Which of the lines below include the word "might"? Pull each one out.
.....
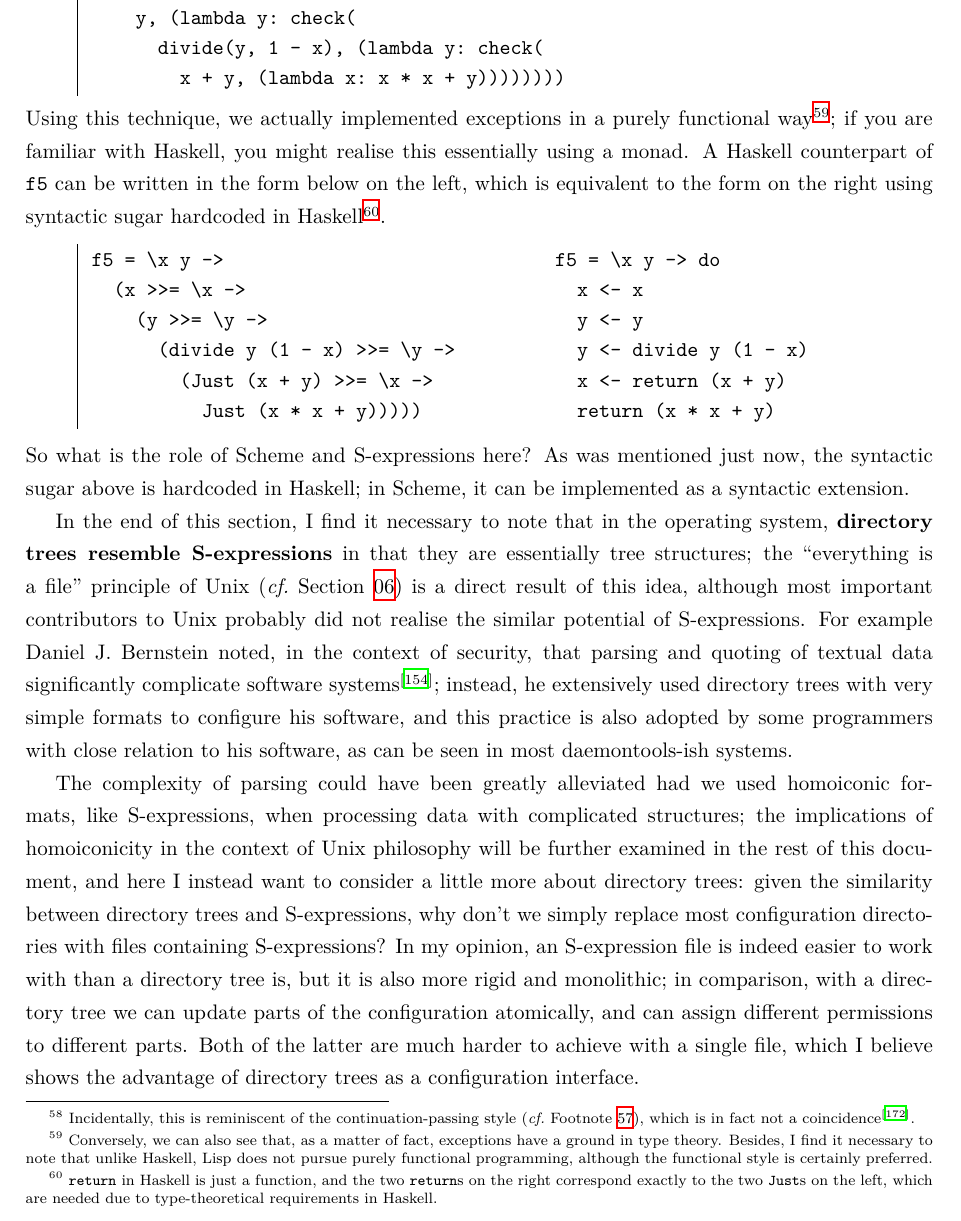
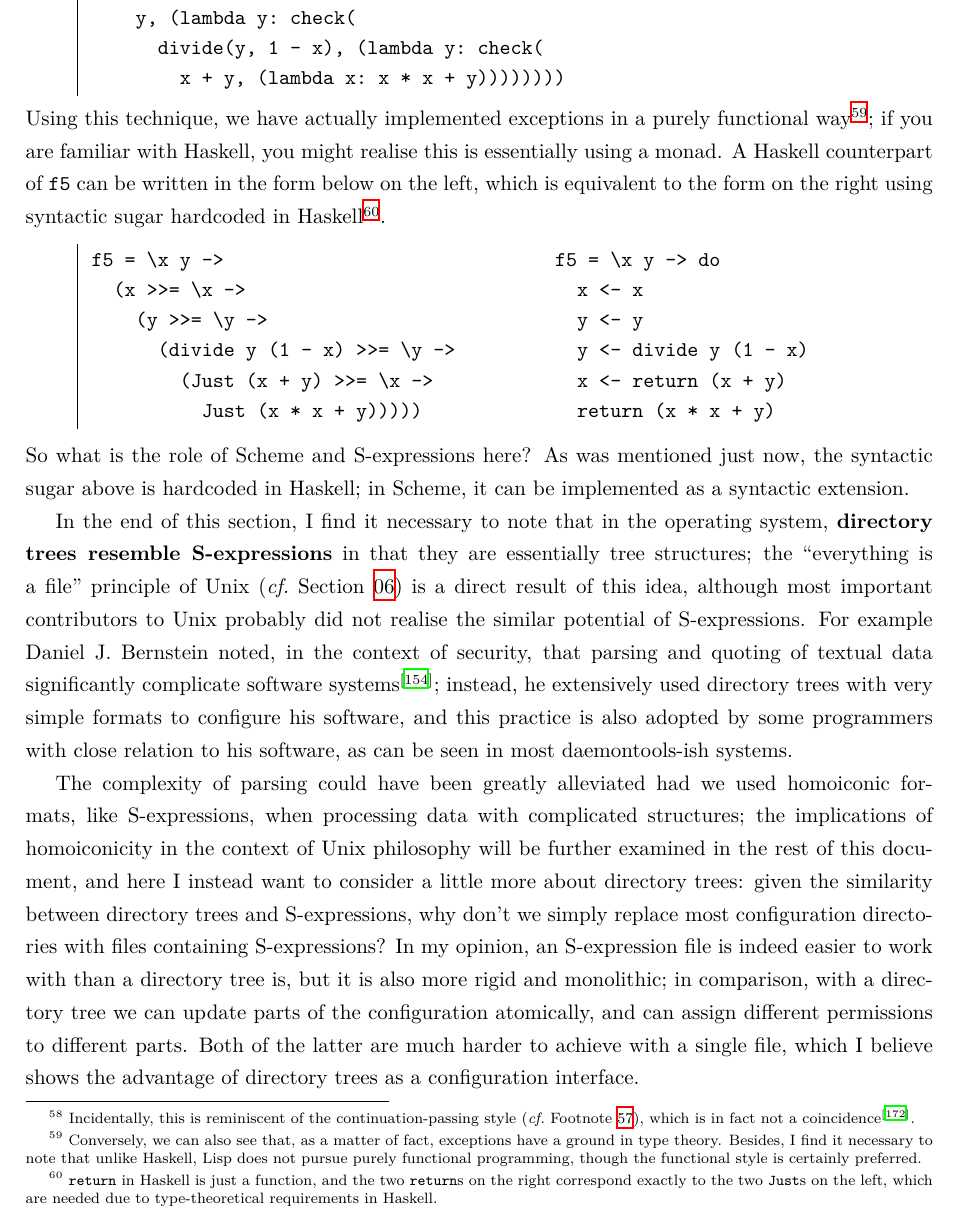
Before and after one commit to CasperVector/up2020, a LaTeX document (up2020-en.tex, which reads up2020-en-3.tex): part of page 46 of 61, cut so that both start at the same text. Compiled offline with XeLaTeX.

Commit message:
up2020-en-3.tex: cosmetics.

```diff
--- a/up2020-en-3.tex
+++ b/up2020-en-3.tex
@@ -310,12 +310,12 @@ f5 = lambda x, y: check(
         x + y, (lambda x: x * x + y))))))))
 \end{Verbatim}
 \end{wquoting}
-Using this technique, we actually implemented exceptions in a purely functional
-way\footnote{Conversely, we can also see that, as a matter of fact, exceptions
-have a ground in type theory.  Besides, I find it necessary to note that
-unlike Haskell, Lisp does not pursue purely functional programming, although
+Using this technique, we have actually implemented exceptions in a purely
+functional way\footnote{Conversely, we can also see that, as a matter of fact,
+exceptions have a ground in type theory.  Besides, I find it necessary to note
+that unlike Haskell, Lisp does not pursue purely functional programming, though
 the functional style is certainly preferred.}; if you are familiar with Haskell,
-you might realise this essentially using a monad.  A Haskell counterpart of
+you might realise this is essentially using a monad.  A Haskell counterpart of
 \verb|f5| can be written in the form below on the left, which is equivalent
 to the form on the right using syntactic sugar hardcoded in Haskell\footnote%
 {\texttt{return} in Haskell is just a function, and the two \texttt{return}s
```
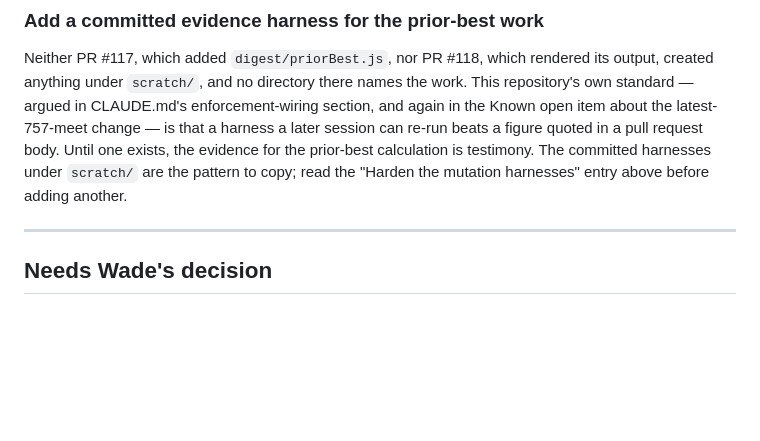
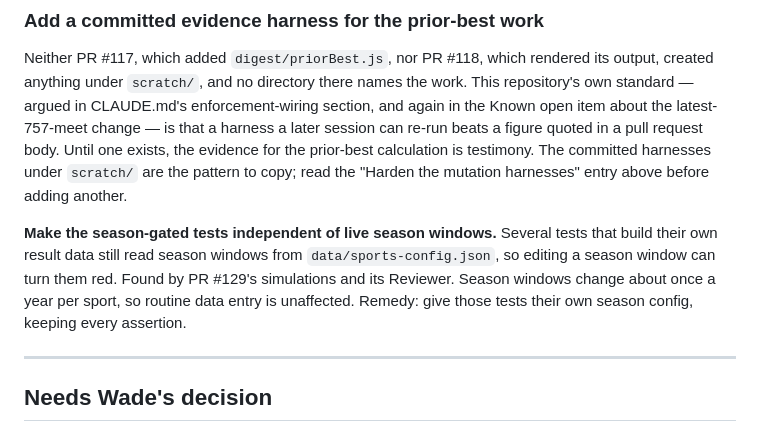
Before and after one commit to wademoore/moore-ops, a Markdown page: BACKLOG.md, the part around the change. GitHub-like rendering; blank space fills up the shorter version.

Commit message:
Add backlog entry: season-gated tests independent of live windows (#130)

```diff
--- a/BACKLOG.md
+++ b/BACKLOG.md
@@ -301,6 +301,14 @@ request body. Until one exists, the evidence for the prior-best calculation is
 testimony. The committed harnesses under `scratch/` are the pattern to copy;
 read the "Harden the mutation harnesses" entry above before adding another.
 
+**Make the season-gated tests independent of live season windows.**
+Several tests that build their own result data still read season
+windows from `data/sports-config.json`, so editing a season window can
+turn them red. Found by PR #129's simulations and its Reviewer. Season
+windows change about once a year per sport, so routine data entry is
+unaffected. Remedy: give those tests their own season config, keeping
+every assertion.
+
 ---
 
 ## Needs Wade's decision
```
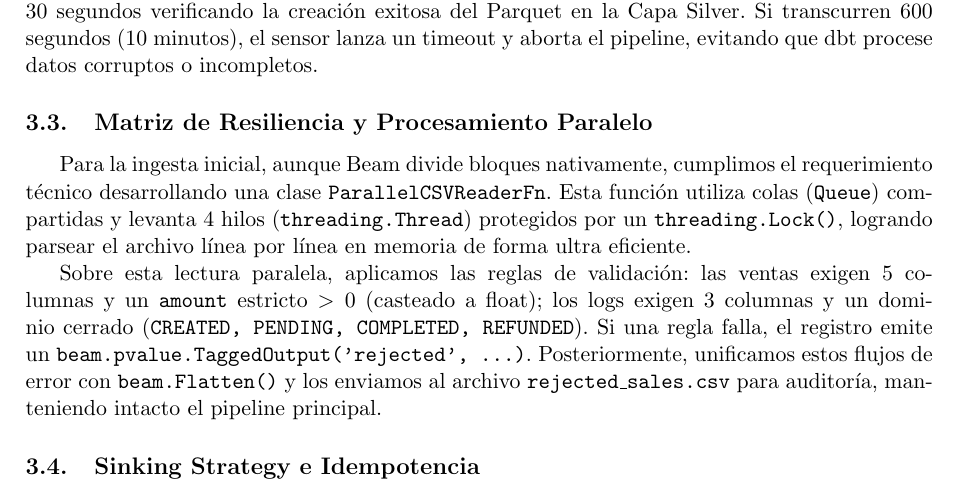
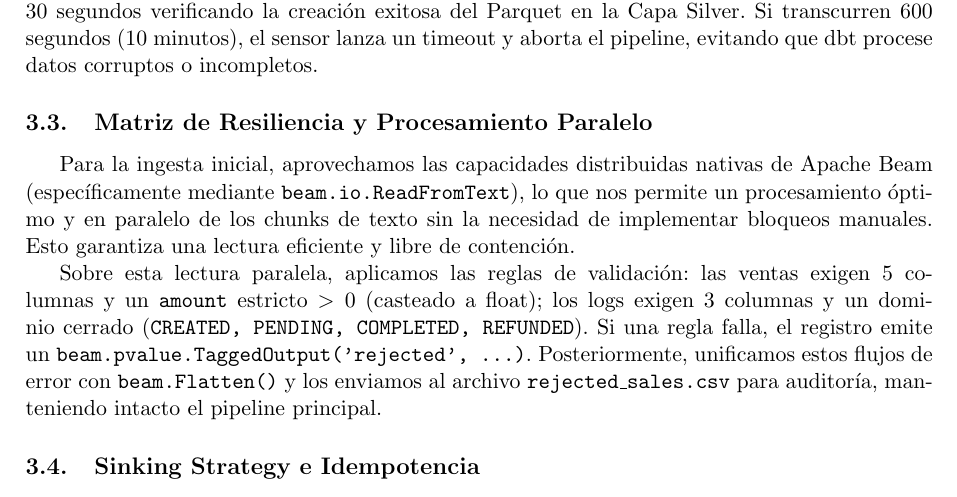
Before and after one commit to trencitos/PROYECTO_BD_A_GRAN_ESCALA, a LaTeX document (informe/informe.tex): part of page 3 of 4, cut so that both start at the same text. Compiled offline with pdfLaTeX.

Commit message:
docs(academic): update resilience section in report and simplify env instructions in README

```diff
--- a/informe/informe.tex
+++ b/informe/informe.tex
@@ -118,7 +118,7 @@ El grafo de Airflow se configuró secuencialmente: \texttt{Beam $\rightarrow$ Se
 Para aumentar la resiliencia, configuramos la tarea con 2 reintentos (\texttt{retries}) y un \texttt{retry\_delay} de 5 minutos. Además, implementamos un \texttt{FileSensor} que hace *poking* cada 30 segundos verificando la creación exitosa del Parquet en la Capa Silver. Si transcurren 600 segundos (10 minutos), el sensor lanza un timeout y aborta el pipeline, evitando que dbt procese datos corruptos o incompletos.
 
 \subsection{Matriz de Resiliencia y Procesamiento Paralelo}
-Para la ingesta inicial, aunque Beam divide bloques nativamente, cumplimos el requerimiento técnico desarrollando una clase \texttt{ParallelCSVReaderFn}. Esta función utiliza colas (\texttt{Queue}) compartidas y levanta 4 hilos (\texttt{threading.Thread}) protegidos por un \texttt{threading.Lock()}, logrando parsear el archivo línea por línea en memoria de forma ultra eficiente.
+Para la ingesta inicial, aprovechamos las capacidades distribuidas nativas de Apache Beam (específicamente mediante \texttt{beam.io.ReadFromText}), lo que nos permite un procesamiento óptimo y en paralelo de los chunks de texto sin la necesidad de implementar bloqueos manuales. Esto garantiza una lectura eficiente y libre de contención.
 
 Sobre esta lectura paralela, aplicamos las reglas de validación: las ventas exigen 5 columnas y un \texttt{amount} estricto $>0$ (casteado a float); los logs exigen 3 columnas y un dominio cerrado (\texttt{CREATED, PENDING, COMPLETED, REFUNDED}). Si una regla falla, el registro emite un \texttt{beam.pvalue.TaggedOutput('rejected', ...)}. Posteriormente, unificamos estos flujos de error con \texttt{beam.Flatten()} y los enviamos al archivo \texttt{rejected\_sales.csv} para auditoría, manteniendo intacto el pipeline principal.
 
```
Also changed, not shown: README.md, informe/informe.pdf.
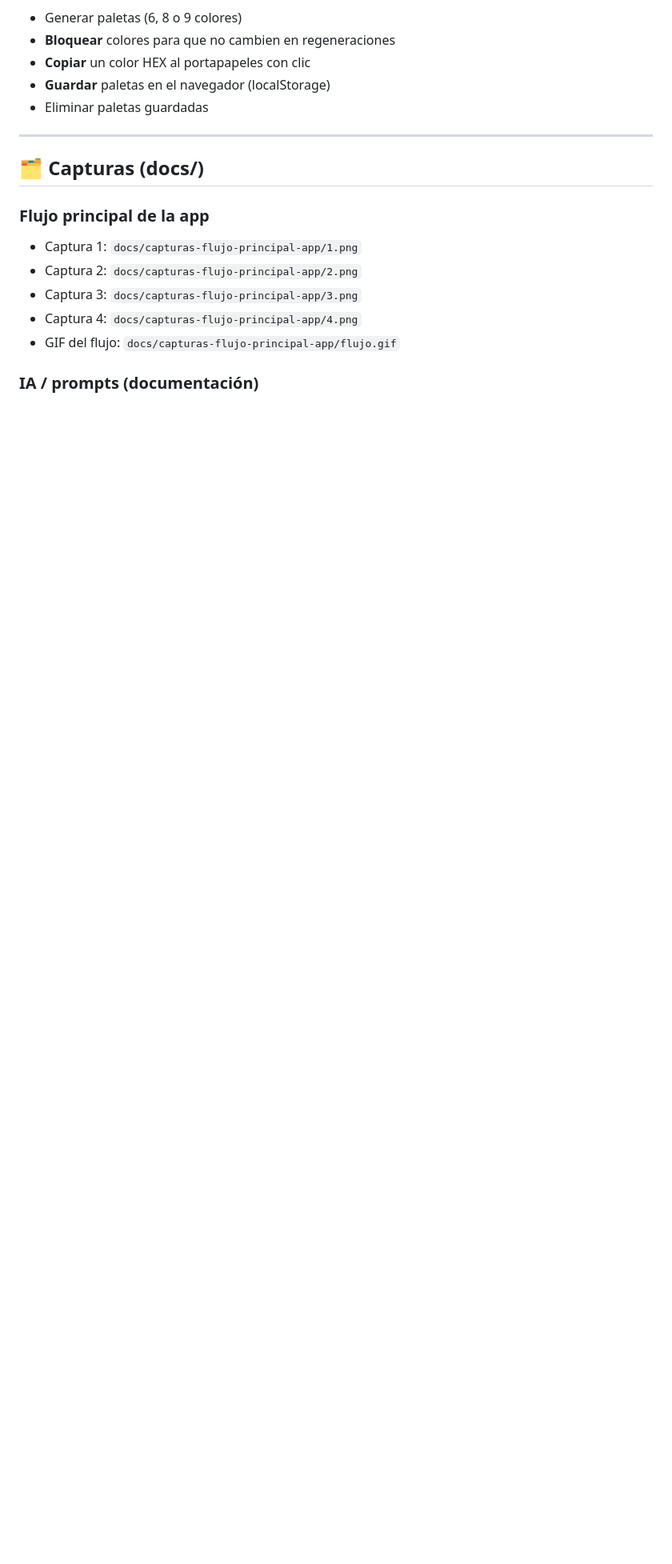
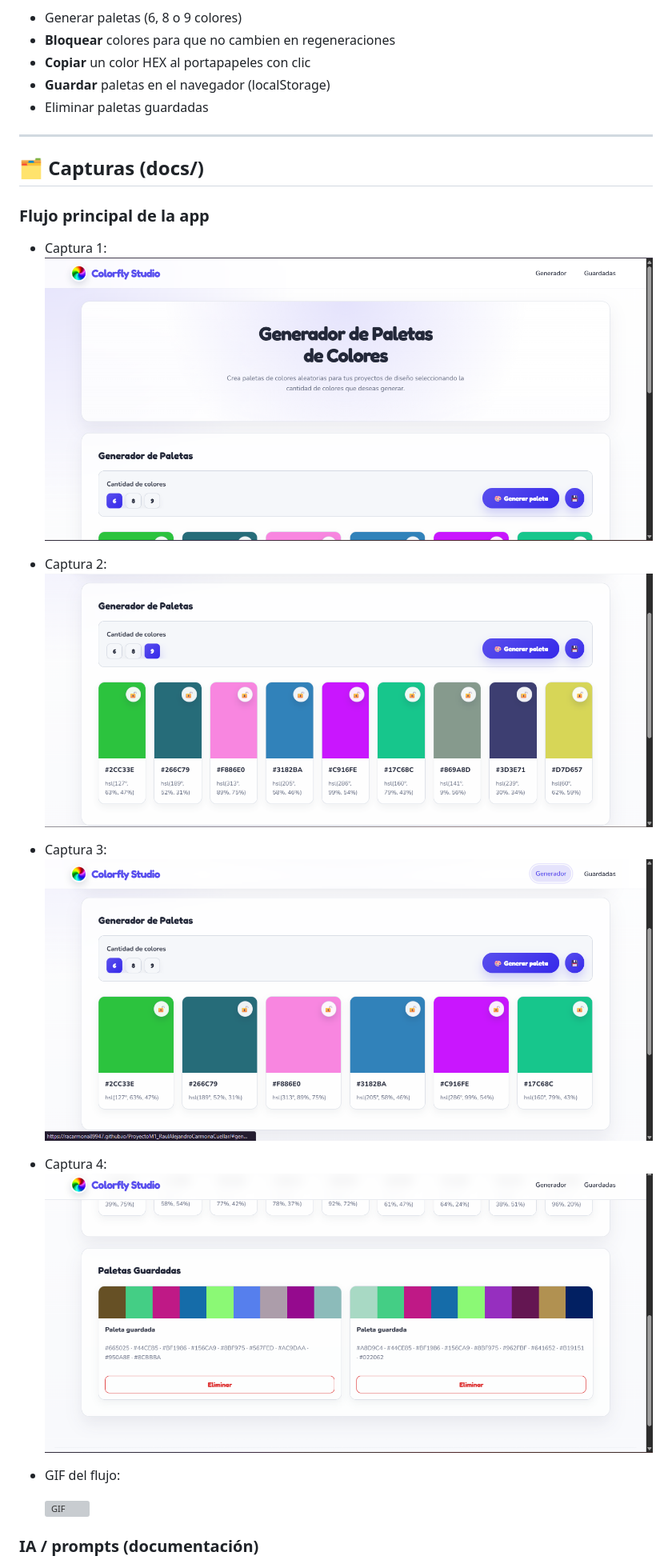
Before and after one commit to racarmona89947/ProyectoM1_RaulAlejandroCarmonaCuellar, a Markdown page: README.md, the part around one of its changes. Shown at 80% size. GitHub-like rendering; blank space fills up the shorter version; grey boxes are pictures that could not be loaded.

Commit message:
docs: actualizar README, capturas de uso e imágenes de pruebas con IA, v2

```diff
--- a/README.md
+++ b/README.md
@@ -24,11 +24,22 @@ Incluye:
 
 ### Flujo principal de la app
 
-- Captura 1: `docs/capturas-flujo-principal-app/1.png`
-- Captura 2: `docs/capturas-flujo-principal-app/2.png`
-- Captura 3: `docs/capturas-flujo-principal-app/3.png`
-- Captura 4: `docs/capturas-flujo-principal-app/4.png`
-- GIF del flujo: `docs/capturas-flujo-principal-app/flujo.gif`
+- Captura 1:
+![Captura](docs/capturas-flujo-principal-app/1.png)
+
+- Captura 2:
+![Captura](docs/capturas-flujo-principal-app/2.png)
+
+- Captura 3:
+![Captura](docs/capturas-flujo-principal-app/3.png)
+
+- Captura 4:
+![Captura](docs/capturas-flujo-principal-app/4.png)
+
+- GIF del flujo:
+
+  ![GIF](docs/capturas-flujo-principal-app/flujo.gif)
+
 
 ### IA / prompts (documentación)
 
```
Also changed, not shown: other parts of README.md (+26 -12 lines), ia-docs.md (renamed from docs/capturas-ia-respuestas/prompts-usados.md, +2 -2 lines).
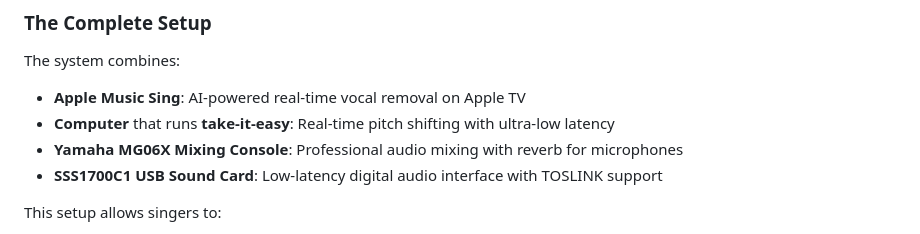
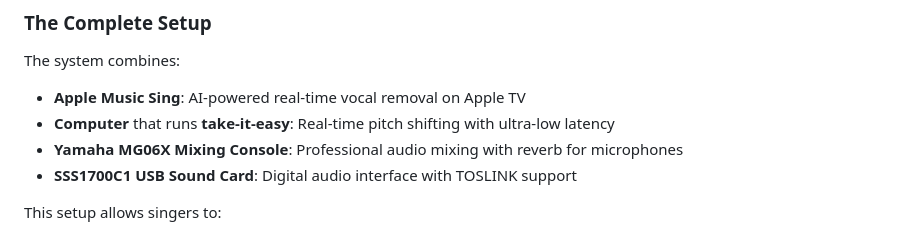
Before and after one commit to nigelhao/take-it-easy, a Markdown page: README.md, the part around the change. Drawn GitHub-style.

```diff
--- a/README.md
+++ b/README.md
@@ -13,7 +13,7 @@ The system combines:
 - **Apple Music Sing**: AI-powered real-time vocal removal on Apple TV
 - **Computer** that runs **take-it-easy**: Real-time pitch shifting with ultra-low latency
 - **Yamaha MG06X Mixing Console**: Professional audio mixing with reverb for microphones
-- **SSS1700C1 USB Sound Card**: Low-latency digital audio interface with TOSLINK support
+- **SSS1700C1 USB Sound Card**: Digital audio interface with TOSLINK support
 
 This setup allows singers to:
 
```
.....
* **Task response**
-you might realise this essentially using a monad.  A Haskell counterpart of
+you might realise this is essentially using a monad.  A Haskell counterpart of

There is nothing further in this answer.